Revision tracking records
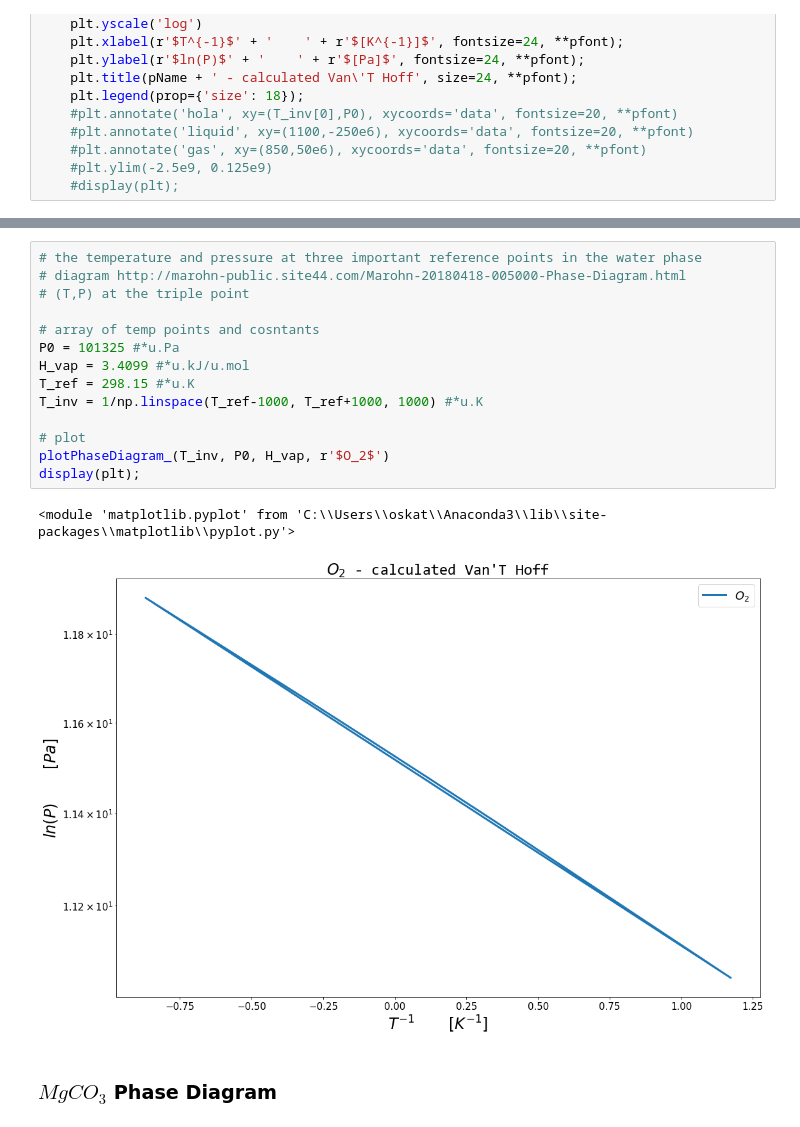
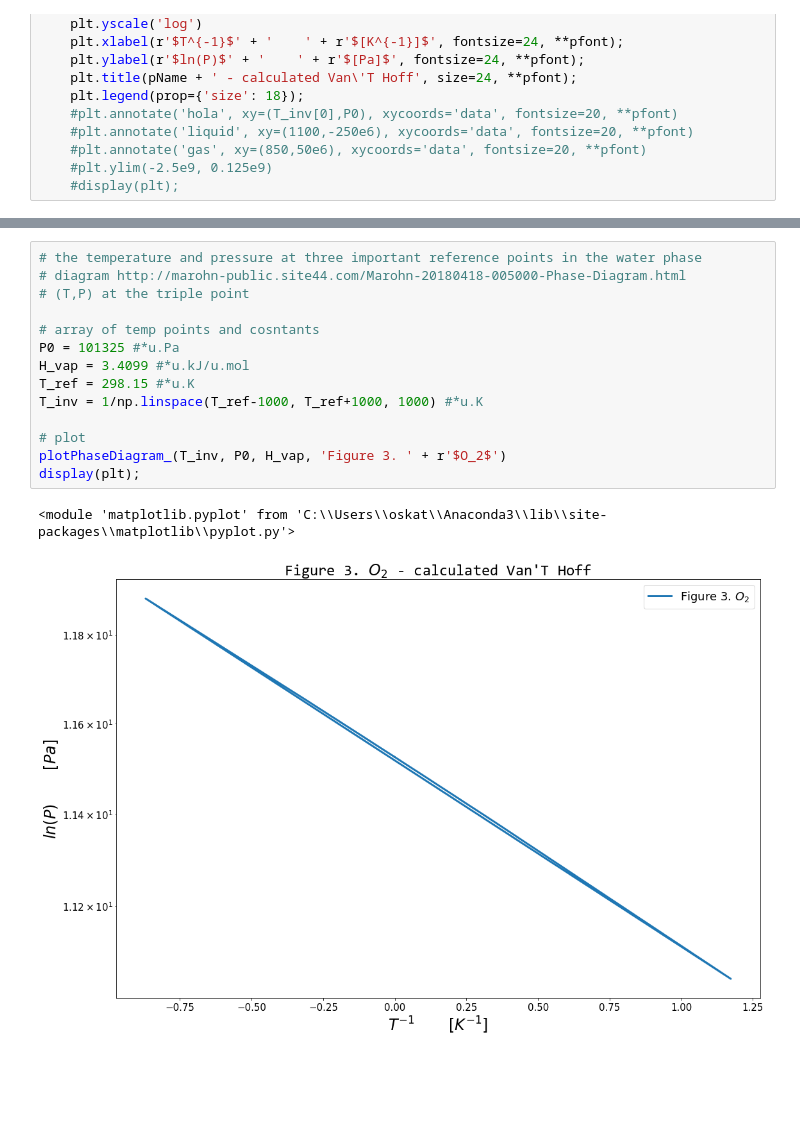
Before and after one commit to KiraSensei13/MNT_ITESM_courses, a Jupyter notebook: 2.2.ThermodynamicsOfMaterials/thermo_Hwk07/A01212611_thermo_Hwk07.ipynb, the cells around one changed output, grey strips where cells are left out. Saved outputs shown, nothing was run; the diff lists cells and outputs as text; blank space fills up the shorter version.

```diff
--- a/2.2.ThermodynamicsOfMaterials/thermo_Hwk07/A01212611_thermo_Hwk07.ipynb
+++ b/2.2.ThermodynamicsOfMaterials/thermo_Hwk07/A01212611_thermo_Hwk07.ipynb
@@ -390,19 +411,17 @@ display(plt);
 # %%
 # the temperature and pressure at three important reference points in the water phase
 # diagram http://marohn-public.site44.com/Marohn-20180418-005000-Phase-Diagram.html
 # (T,P) at the triple point
 
 # array of temp points and cosntants
 P0 = 101325 #*u.Pa
 H_vap = 3.4099 #*u.kJ/u.mol
 T_ref = 298.15 #*u.K
 T_inv = 1/np.linspace(T_ref-1000, T_ref+1000, 1000) #*u.K
 
 # plot
-plotPhaseDiagram_(T_inv, P0, H_vap, r'$O_2$')
+plotPhaseDiagram_(T_inv, P0, H_vap, 'Figure 3. ' + r'$O_2$')
 display(plt);
 # %% [output]
 <module 'matplotlib.pyplot' from 'C:\\Users\\oskat\\Anaconda3\\lib\\site-packages\\matplotlib\\pyplot.py'>
-[figure, old version]
+[figure, new version]
-# %% [markdown]
-### $Mg C O_3$ Phase Diagram
```
Also changed, not shown: parts of 16 cells of this notebook.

TASK DETAILS → Without the pictures, return each entry exactly as given.

ANSWER →
Before and after one commit to KiraSensei13/MNT_ITESM_courses, a Jupyter notebook: 2.2.ThermodynamicsOfMaterials/thermo_Hwk07/A01212611_thermo_Hwk07.ipynb, the cells around one changed output, grey strips where cells are left out. Saved outputs shown, nothing was run; the diff lists cells and outputs as text; blank space fills up the shorter version.

```diff
--- a/2.2.ThermodynamicsOfMaterials/thermo_Hwk07/A01212611_thermo_Hwk07.ipynb
+++ b/2.2.ThermodynamicsOfMaterials/thermo_Hwk07/A01212611_thermo_Hwk07.ipynb
@@ -390,19 +411,17 @@ display(plt);
 # %%
 # the temperature and pressure at three important reference points in the water phase
 # diagram http://marohn-public.site44.com/Marohn-20180418-005000-Phase-Diagram.html
 # (T,P) at the triple point
 
 # array of temp points and cosntants
 P0 = 101325 #*u.Pa
 H_vap = 3.4099 #*u.kJ/u.mol
 T_ref = 298.15 #*u.K
 T_inv = 1/np.linspace(T_ref-1000, T_ref+1000, 1000) #*u.K
 
 # plot
-plotPhaseDiagram_(T_inv, P0, H_vap, r'$O_2$')
+plotPhaseDiagram_(T_inv, P0, H_vap, 'Figure 3. ' + r'$O_2$')
 display(plt);
 # %% [output]
 <module 'matplotlib.pyplot' from 'C:\\Users\\oskat\\Anaconda3\\lib\\site-packages\\matplotlib\\pyplot.py'>
-[figure, old version]
+[figure, new version]
-# %% [markdown]
-### $Mg C O_3$ Phase Diagram
```
Also changed, not shown: parts of 16 cells of this notebook.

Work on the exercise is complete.